**WORK REQUEST**:
Repeat, exactly and in full, the lines of the listing below, but without any pictures.

**GIVEN RECORDS**:
'''

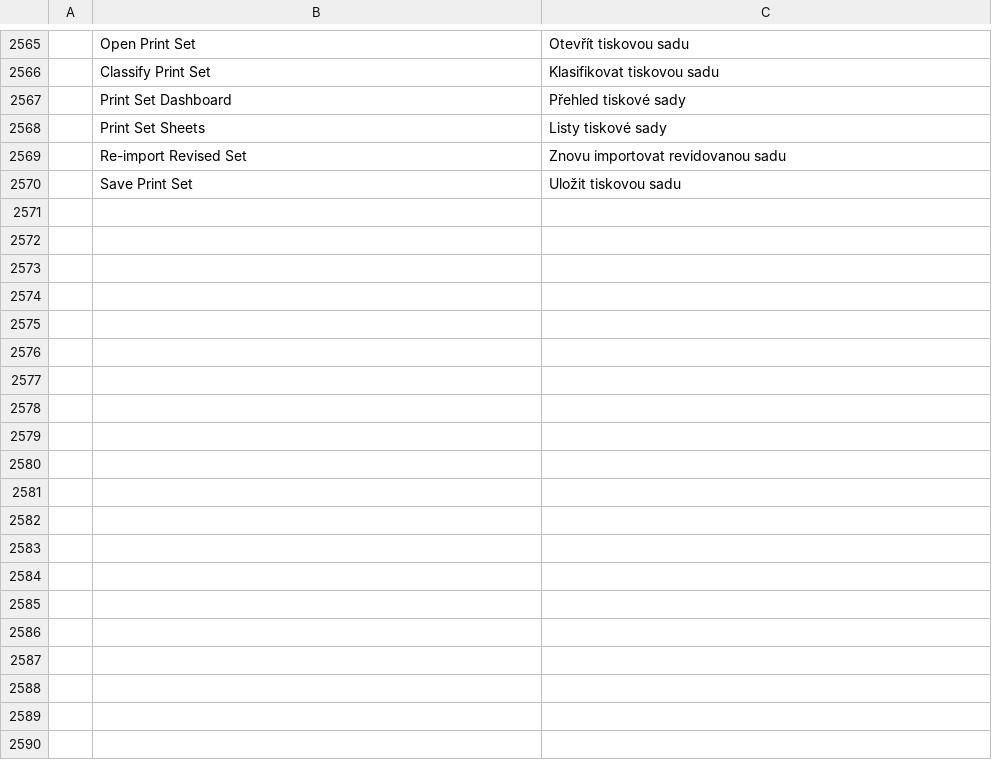
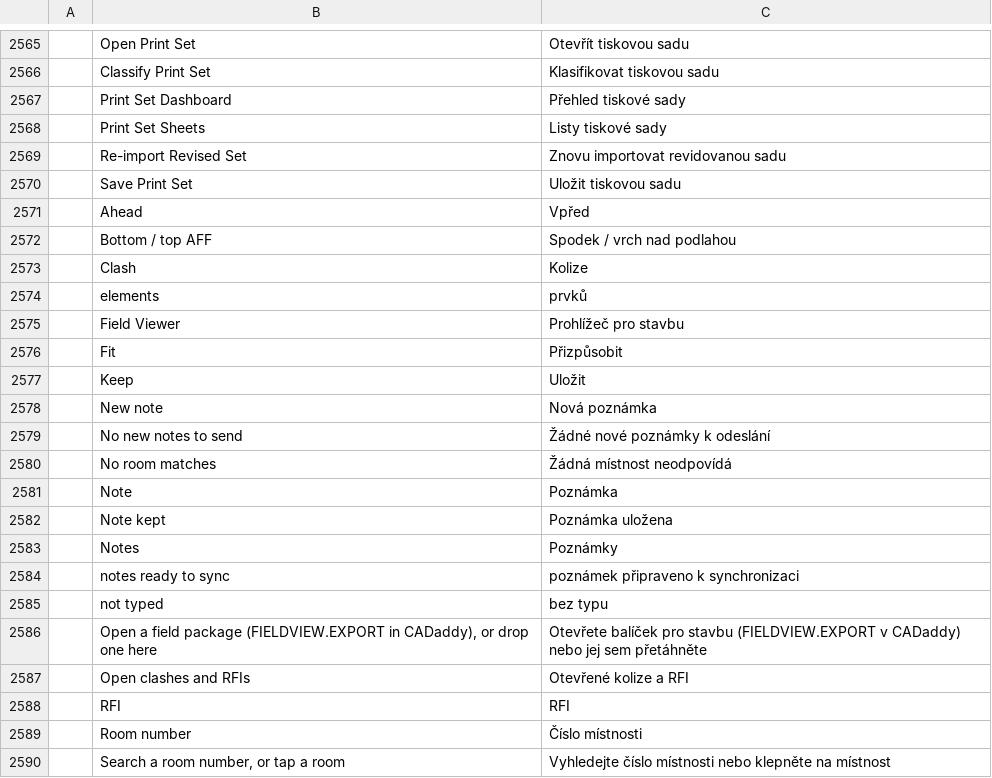
Before and after one commit to AICodeForgedev/cadaddy, a TSV file: crates/ui-egui/src/i18n/cs.tsv, drawn as a sheet; only a part is shown, gaps mark what is left out; the diff covers the shown part only; the diff names each change by its address in the sheet, - before the commit and + after, or states it on an @@ line.

```diff
--- a/crates/ui-egui/src/i18n/cs.tsv
+++ b/crates/ui-egui/src/i18n/cs.tsv
+row 2571:  | Ahead | Vpřed
+row 2572:  | Bottom / top AFF | Spodek / vrch nad podlahou
+row 2573:  | Clash | Kolize
+row 2574:  | elements | prvků
+row 2575:  | Field Viewer | Prohlížeč pro stavbu
+row 2576:  | Fit | Přizpůsobit
+row 2577:  | Keep | Uložit
+row 2578:  | New note | Nová poznámka
+row 2579:  | No new notes to send | Žádné nové poznámky k odeslání
+row 2580:  | No room matches | Žádná místnost neodpovídá
+row 2581:  | Note | Poznámka
+row 2582:  | Note kept | Poznámka uložena
+row 2583:  | Notes | Poznámky
+row 2584:  | notes ready to sync | poznámek připraveno k synchronizaci
+row 2585:  | not typed | bez typu
+row 2586:  | Open a field package (FIELDVIEW.EXPORT in CADaddy), or drop one here | Otevřete balíček pro stavbu (FIELDVIEW.EXPORT v CADaddy) nebo jej sem přetáhněte
+row 2587:  | Open clashes and RFIs | Otevřené kolize a RFI
+row 2588:  | RFI | RFI
+row 2589:  | Room number | Číslo místnosti
+row 2590:  | Search a room number, or tap a room | Vyhledejte číslo místnosti nebo klepněte na místnost
```
Also changed, not shown: 46 added rows elsewhere in this file, crates/ui-egui/src/i18n/ar.tsv, crates/ui-egui/src/i18n/de.tsv, 9 other files.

'''

**ANSWER TO THIS TASK**:
Before and after one commit to AICodeForgedev/cadaddy, a TSV file: crates/ui-egui/src/i18n/cs.tsv, drawn as a sheet; only a part is shown, gaps mark what is left out; the diff covers the shown part only; the diff names each change by its address in the sheet, - before the commit and + after, or states it on an @@ line.

```diff
--- a/crates/ui-egui/src/i18n/cs.tsv
+++ b/crates/ui-egui/src/i18n/cs.tsv
+row 2571:  | Ahead | Vpřed
+row 2572:  | Bottom / top AFF | Spodek / vrch nad podlahou
+row 2573:  | Clash | Kolize
+row 2574:  | elements | prvků
+row 2575:  | Field Viewer | Prohlížeč pro stavbu
+row 2576:  | Fit | Přizpůsobit
+row 2577:  | Keep | Uložit
+row 2578:  | New note | Nová poznámka
+row 2579:  | No new notes to send | Žádné nové poznámky k odeslání
+row 2580:  | No room matches | Žádná místnost neodpovídá
+row 2581:  | Note | Poznámka
+row 2582:  | Note kept | Poznámka uložena
+row 2583:  | Notes | Poznámky
+row 2584:  | notes ready to sync | poznámek připraveno k synchronizaci
+row 2585:  | not typed | bez typu
+row 2586:  | Open a field package (FIELDVIEW.EXPORT in CADaddy), or drop one here | Otevřete balíček pro stavbu (FIELDVIEW.EXPORT v CADaddy) nebo jej sem přetáhněte
+row 2587:  | Open clashes and RFIs | Otevřené kolize a RFI
+row 2588:  | RFI | RFI
+row 2589:  | Room number | Číslo místnosti
+row 2590:  | Search a room number, or tap a room | Vyhledejte číslo místnosti nebo klepněte na místnost
```
Also changed, not shown: 46 added rows elsewhere in this file, crates/ui-egui/src/i18n/ar.tsv, crates/ui-egui/src/i18n/de.tsv, 9 other files.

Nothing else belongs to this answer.